JANE Clarke’s debut collection offers quietly affecting poetry, often in the minor key, about growing up on a farm in the west of Ireland.

Called The River, it is published by Bloodaxe Books at £9.95 and won the Listowel Writers’ Week Poetry Collection Prize in 2014. This is a sample from it. 


It was my mother taught me to watch
blood-breasted stonechats on a barbed-wire fence,

to listen for the mournful song of a linnet,
A meadow pipet’s pseeping alarm.

I couldn’t count how many I’ve caught,
ringed, sexed, measured and weighed

but I’ll always remember the first time
in the woods beyond Skibbereen,

when I opened a mist net at dawn,
held a goldcrest hammocked between

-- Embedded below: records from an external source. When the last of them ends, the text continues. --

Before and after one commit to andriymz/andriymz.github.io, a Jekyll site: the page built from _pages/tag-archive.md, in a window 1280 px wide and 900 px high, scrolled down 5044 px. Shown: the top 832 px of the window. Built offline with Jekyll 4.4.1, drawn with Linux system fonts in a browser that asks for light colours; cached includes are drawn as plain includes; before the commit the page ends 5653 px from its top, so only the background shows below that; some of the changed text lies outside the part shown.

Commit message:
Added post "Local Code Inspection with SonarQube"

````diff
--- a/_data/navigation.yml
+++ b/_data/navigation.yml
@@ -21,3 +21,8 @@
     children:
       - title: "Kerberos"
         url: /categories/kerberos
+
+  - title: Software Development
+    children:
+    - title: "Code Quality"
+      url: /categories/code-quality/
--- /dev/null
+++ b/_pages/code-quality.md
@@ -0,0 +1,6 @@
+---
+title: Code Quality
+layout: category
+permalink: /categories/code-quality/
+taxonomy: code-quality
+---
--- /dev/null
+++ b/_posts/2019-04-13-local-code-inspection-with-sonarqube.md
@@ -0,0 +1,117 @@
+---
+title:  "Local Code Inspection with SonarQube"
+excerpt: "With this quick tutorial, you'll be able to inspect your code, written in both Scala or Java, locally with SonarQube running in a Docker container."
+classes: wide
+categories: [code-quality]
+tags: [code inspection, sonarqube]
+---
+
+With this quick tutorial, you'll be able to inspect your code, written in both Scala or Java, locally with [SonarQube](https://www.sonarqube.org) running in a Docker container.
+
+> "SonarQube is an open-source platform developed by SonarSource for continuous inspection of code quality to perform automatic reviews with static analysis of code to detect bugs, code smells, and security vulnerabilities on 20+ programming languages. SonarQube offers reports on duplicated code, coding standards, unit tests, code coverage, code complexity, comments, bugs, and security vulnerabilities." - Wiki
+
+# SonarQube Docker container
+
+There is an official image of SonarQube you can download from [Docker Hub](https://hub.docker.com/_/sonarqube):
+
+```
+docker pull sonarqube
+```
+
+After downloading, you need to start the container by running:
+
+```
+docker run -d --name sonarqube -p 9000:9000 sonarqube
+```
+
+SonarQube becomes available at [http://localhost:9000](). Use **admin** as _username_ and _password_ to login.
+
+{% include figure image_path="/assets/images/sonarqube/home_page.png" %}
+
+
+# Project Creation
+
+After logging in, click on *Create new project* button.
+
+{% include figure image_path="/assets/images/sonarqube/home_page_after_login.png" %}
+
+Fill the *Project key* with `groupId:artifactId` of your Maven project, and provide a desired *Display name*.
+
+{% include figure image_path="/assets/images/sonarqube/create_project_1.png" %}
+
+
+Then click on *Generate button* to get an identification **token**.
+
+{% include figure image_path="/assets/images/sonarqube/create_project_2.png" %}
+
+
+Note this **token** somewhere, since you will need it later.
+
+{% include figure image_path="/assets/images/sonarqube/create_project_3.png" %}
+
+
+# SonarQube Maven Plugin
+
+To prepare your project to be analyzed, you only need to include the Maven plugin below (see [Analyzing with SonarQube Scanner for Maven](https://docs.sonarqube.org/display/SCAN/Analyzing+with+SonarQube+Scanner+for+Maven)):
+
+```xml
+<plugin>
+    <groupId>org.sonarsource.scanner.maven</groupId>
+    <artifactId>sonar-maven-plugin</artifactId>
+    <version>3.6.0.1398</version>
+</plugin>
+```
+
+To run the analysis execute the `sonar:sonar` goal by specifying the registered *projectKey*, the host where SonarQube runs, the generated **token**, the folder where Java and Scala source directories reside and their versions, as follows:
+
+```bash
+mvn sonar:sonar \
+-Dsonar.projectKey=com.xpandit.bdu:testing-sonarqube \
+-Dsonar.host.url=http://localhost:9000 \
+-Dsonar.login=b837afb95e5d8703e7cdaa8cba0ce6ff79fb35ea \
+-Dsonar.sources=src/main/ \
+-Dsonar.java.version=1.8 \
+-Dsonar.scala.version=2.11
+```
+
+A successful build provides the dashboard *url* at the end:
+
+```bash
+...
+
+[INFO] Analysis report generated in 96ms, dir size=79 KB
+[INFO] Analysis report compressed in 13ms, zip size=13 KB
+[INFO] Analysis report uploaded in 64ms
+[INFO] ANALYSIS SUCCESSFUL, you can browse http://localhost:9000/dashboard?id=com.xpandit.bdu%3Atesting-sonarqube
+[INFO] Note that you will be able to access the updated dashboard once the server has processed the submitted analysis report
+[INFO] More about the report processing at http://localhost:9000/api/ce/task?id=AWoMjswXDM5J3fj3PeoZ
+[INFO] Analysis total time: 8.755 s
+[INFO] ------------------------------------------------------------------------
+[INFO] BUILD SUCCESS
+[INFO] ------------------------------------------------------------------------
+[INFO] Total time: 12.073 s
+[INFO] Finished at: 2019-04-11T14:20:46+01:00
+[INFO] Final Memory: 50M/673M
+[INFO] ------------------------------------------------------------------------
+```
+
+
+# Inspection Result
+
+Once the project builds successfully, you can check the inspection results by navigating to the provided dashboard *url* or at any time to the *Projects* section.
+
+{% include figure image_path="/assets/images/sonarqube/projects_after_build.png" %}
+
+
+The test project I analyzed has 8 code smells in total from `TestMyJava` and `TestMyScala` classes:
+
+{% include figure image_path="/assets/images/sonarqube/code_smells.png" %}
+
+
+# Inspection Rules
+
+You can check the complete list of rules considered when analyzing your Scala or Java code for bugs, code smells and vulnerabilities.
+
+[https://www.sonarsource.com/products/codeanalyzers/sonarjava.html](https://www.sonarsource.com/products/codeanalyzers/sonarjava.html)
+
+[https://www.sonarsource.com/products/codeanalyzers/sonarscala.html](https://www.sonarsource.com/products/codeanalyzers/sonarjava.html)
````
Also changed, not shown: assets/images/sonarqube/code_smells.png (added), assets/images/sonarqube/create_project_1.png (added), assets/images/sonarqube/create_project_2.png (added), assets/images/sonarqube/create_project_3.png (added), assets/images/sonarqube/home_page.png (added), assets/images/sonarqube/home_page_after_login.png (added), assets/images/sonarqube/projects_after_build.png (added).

finger and thumb, a rosebud in my palm.
Olive nape, yellow crown, eyes

black and glistening as Kilkenny marble.
I held my breath, lest I harm her,

turned my hand so she lay on her back.
She settled as if lulled into a trance.

I opened the cage of my fingers –
a heartbeat, and she was gone.